::Katya was sitting quietly in her mother’s room, working on a school project, while Jazmine was downstairs watching a holovid.   Her mother and stepmother were up playing on the new ship, and for the first time Jazmine was left in charge rather than getting a babysitter or the two girls going to stay with Admiral Turner’s or Major Parker’s families.  To Katya it was pretty cool having Jazmine in charge, though not so cool that she still had to do her homework.

 

Math finished, she turned to her history reading, and then her Laudean language homework and finally her science.  When finished, she stood up to head down to the kitchen when something caught her attention from the corner of her eye.  It was the dented metal box that Irina had dug up four-years-ago when they were first rescued from the Columbia.  Katya remembered that trip to Sochi, Russia like it was yesterday even though she wasn’t even five yet at the time, and more than that, even though more than half of her physiological aging had taken place at a vastly reduced rate in a cryostasis tube.

 

The box looked now as it did then; dented, faded and dingy.  Sliding the bench from the foot of Irina’s bed over to the closet, Katya climbed up and took hold of the box and then brought it down to the floor where she sat and just looked at it for a few minutes as she tried to decide whether or not to open it.  She knew what was inside already.  A few trinkets, some old photos, and an old book, Irina’s diary, that only went up to her departure for Starfleet.  Her curiosity was getting to her.  What was Irina like as a child?  What was her family like?  What things did she enjoy doing?  She knew she wasn’t supposed to look, but she couldn’t help herself and finally opened the lid and took hold of the photos.

 

Irina looked much the same a she did now, only her hair was a shinier yellow/blond instead of the duller blond it usually was now, or the black that she dyed it a few days ago.  There were pictures of Irina as a young girl as well, and while her youth was obvious, so too were facial features that were pretty constant from about the age of six.

 

There was a picture of a very young Irina, perhaps 4, smiling as she played the violin.  Another of a roughly 10-year-old Irina at a skeet range looking very serious as she stood at the firing line as the only child shooting amongst a group of very serious-looking adults.  Another of a teenaged Irina in a bikini smiling with a boy of about the same age as they both held surfboards, and another of a young-looking adult Irina in her 22nd century Marine uniform.

 

Katya thought to herself about what her mother’s life must have been like, and how long ago it really was.  In history class she learned that Federation and Klingons had only become allies in the last century, but that picture of Irina was taken more than a century before even that.  The amount of time was something that frequently caused Katya to lose herself to her imagination, wondering what it must have been like before replicators were invented and when kids like her didn’t love Klingon food.

 

Katya heard a crash and a bang from downstairs and knew that Jazmine had dropped something.  Not hearing any screams, she went back to looking in the box and finally removed Irina’s diary.  For a few minutes she just held the old book in her hands, still in its plastic cover, but finally she pulled it out and opened it to the first page.::

 

 

((Diary Entry))

 

January 5, 2154

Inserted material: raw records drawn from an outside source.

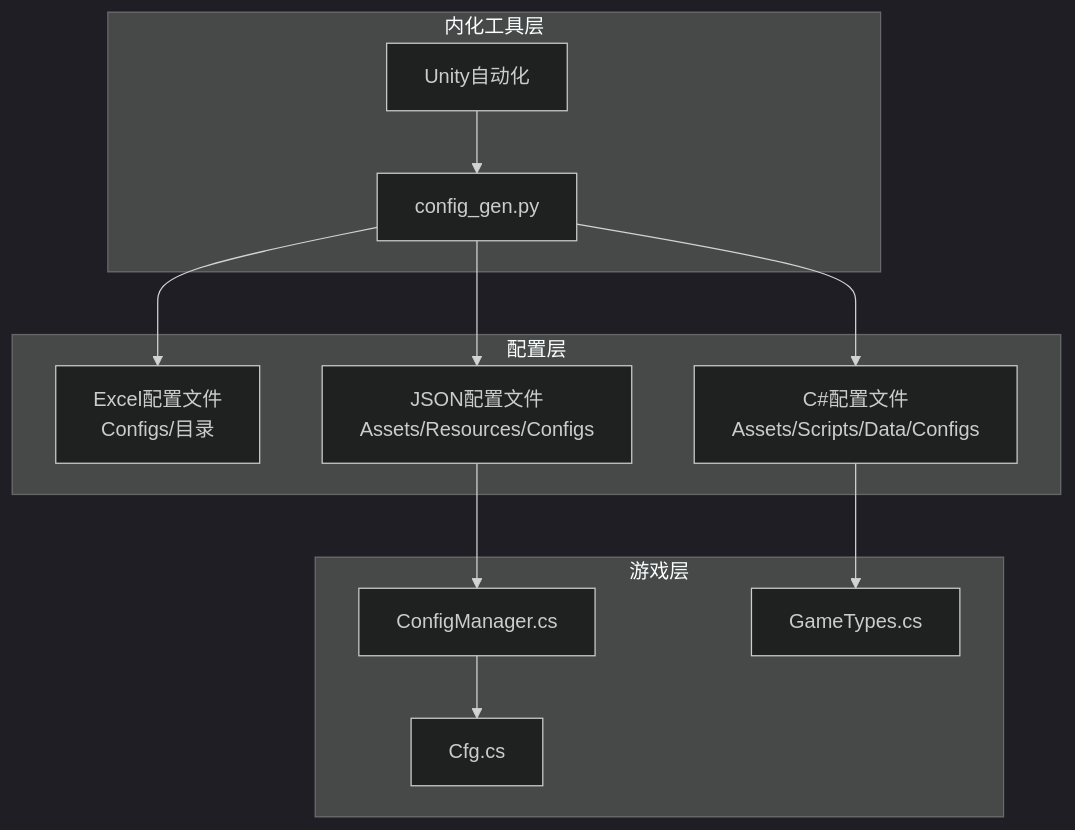
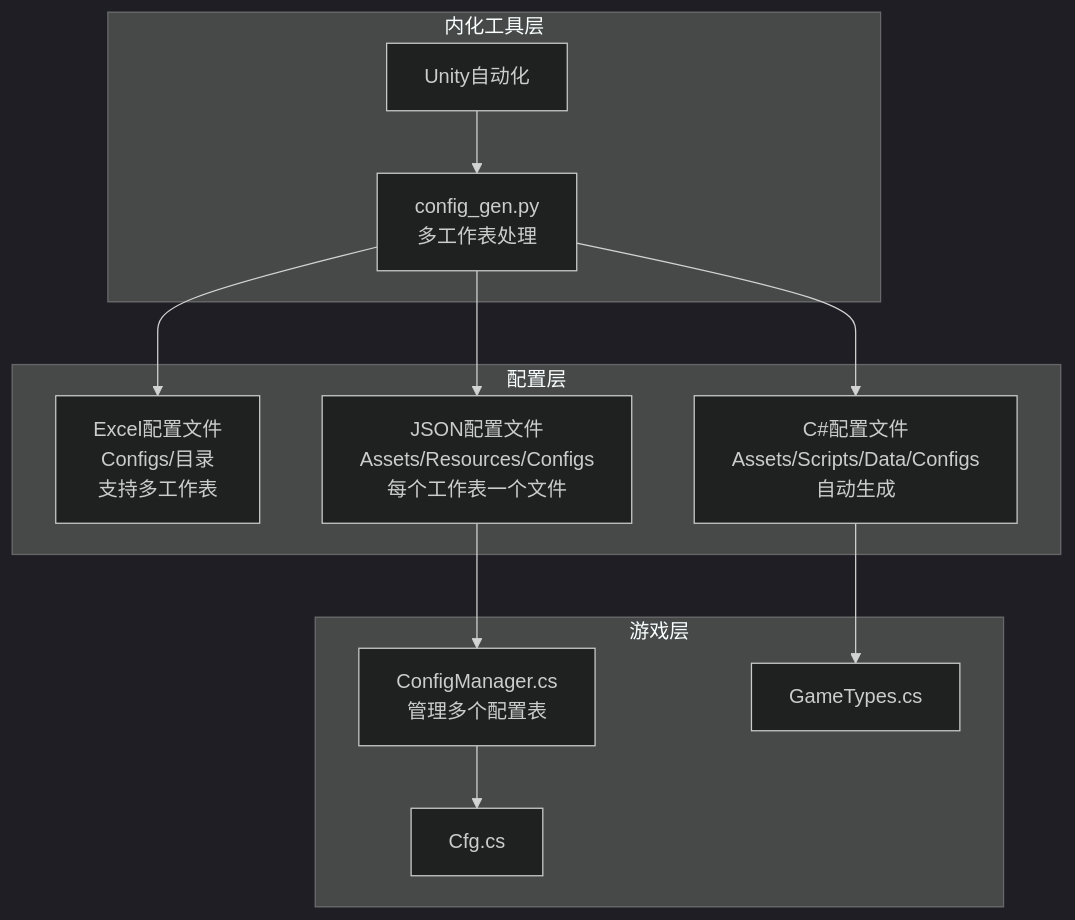
One commit to Tuusen/p1_client changed diagram 11 of 11 in .qoder/repowiki/zh/content/核心架构/数据生成工具.md. Above: the diagram before and after it, drawn with Mermaid (dark theme). The commit also changed other lines of this file and 40 other files, not shown here.

````diff
--- a/.qoder/repowiki/zh/content/核心架构/数据生成工具.md
+++ b/.qoder/repowiki/zh/content/核心架构/数据生成工具.md
@@ -387,24 +476,24 @@
 ```mermaid
 graph TD
 subgraph "内化工具层"
-CONFIG_GEN[config_gen.py]
+CONFIG_GEN[config_gen.py<br/>多工作表处理]
 AUTOMATION[Unity自动化]
 end
 subgraph "配置层"
-EXCEL_FILES[Excel配置文件<br/>Configs/目录]
-JSON_FILES[JSON配置文件<br/>Assets/Resources/Configs]
-CS_FILES[C#配置文件<br/>Assets/Scripts/Data/Configs]
+EXCEL_FILES[Excel配置文件<br/>Configs/目录<br/>支持多工作表]
+JSON_FILES[JSON配置文件<br/>Assets/Resources/Configs<br/>每个工作表一个文件]
+CS_FILES[C#配置文件<br/>Assets/Scripts/Data/Configs<br/>自动生成]
 end
 subgraph "游戏层"
-CONFIG_MANAGER[ConfigManager.cs]
+CONFIG_MANAGER[ConfigManager.cs<br/>管理多个配置表]
 CFG_ACCESSOR[Cfg.cs]
 GAME_TYPES[GameTypes.cs]
 end
 CONFIG_GEN --> EXCEL_FILES
 CONFIG_GEN --> JSON_FILES
 CONFIG_GEN --> CS_FILES
 JSON_FILES --> CONFIG_MANAGER
 CS_FILES --> GAME_TYPES
 CONFIG_MANAGER --> CFG_ACCESSOR
 AUTOMATION --> CONFIG_GEN
 ```
````
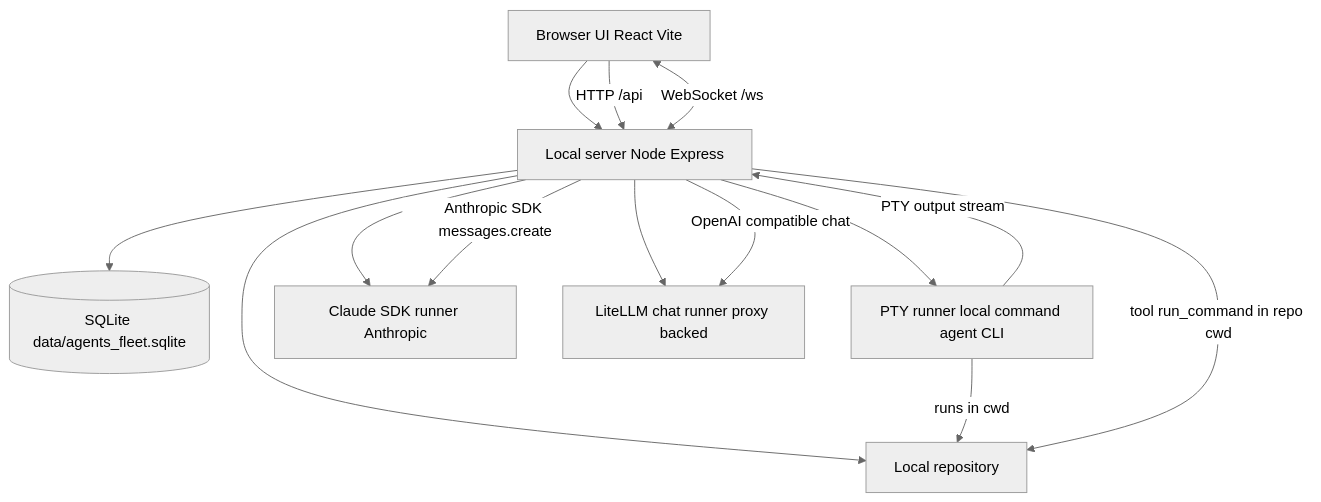
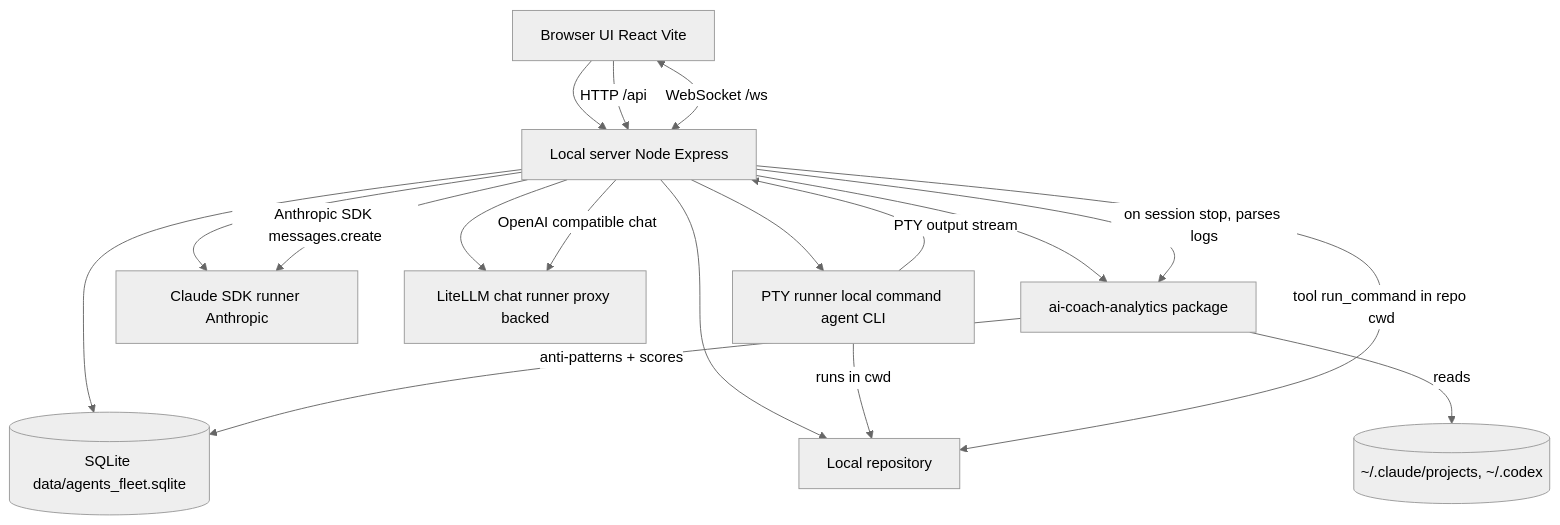
One commit to akhilsinghcodes/agents_fleet changed the diagram in ARCHITECTURE.md. Above: the diagram before and after it, drawn with Mermaid (neutral theme). The commit also changed other lines of this file and 109 other files, not shown here.

Commit message:
Add AI Coach analytics package

````diff
--- a/ARCHITECTURE.md
+++ b/ARCHITECTURE.md
@@ -11,18 +11,22 @@
 ```mermaid
 graph TD
   UI[Browser UI React Vite] --> S[Local server Node Express]
   UI -->|HTTP /api| S
   UI <-->|WebSocket /ws| S
 
   S --> DB[(SQLite data/agents_fleet.sqlite)]
   S --> PTY[PTY runner local command agent CLI]
   S --> SDK[Claude SDK runner Anthropic]
   S --> LLM[LiteLLM chat runner proxy backed]
   S --> REPO[Local repository]
+  S --> AC[ai-coach-analytics package]
 
   PTY -->|runs in cwd| REPO
   PTY -->|PTY output stream| S
   S -->|Anthropic SDK messages.create| SDK
   S -->|OpenAI compatible chat| LLM
   S -->|tool run_command in repo cwd| REPO
+  S -->|on session stop, parses logs| AC
+  AC -->|reads| LOGS[(~/.claude/projects, ~/.codex)]
+  AC -->|anti-patterns + scores| DB
 ```
````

Today is my tenth birthday.  I clothes (boring) and a full-sized violin that sounds much better than my old 3/4 size, that will go to Anatoli and then eventually to baby Ekaterina.  Anatoli is still too small too small for my 3/4 size, but he plays pretty good on the half sized violin that also used to be mine.  It still has the glue line from where I dropped it and cracked the back.

 

Mom gave me this book to write in for special days, and a bigger one to write in every day.  Since its my birthday, I’m writing in the special one.

 

((End Entry))

 

 

::Katya flipped through a few more pages and only skimmed as they were pretty boring.  She stopped at a longish entry that had to be better than just a list of birthday presents.::

 

 

(Diary Entry))

 

October 7, 2160

Dimitri is finally off his crutches, but he still has the cast on his ankle.  At least he gets around a little better and I’m glad he doesn’t blame me, even though the accident was my fault.  We rode our bikes down the trail and I could barely avoid the rocks at the speed I was going, and should have known he would keep up instead of slowing to a safer speed.  I need to remember he just isn’t that well coordinated.  Actually, he’s a total klutz, but he always reminds me that his grades are much higher than mine so I guess its fair.

 

Today we both snuck out of class and into the faculty men’s bathroom where Marco, Pavel and Nadia met us with a big bottle of vodka and half pack of cigarettes.  The cigarettes taste terrible and made me cough, but it was fun to smoke them.  The vodka was warm, but we got very drunk anyway.  Mr. Karatov came in and saw us, smiled, [...]ed and then left without saying a word and I was sure we’d all get busted in seconds, but minutes passed and then we just started drinking and smoking again.  I bet he did the same thing when he was our age.  I wonder what he’ll say when I come to Russian class tomorrow, or if he’ll just smile.  He’s so handsome with his short brown hair and wire-rimmed glasses.

 

((End Entry))

 

 

::Katya flipped through more of the book and finally decided to read the last entry.::

 

 

((Diary Entry))

 

July 20, 2169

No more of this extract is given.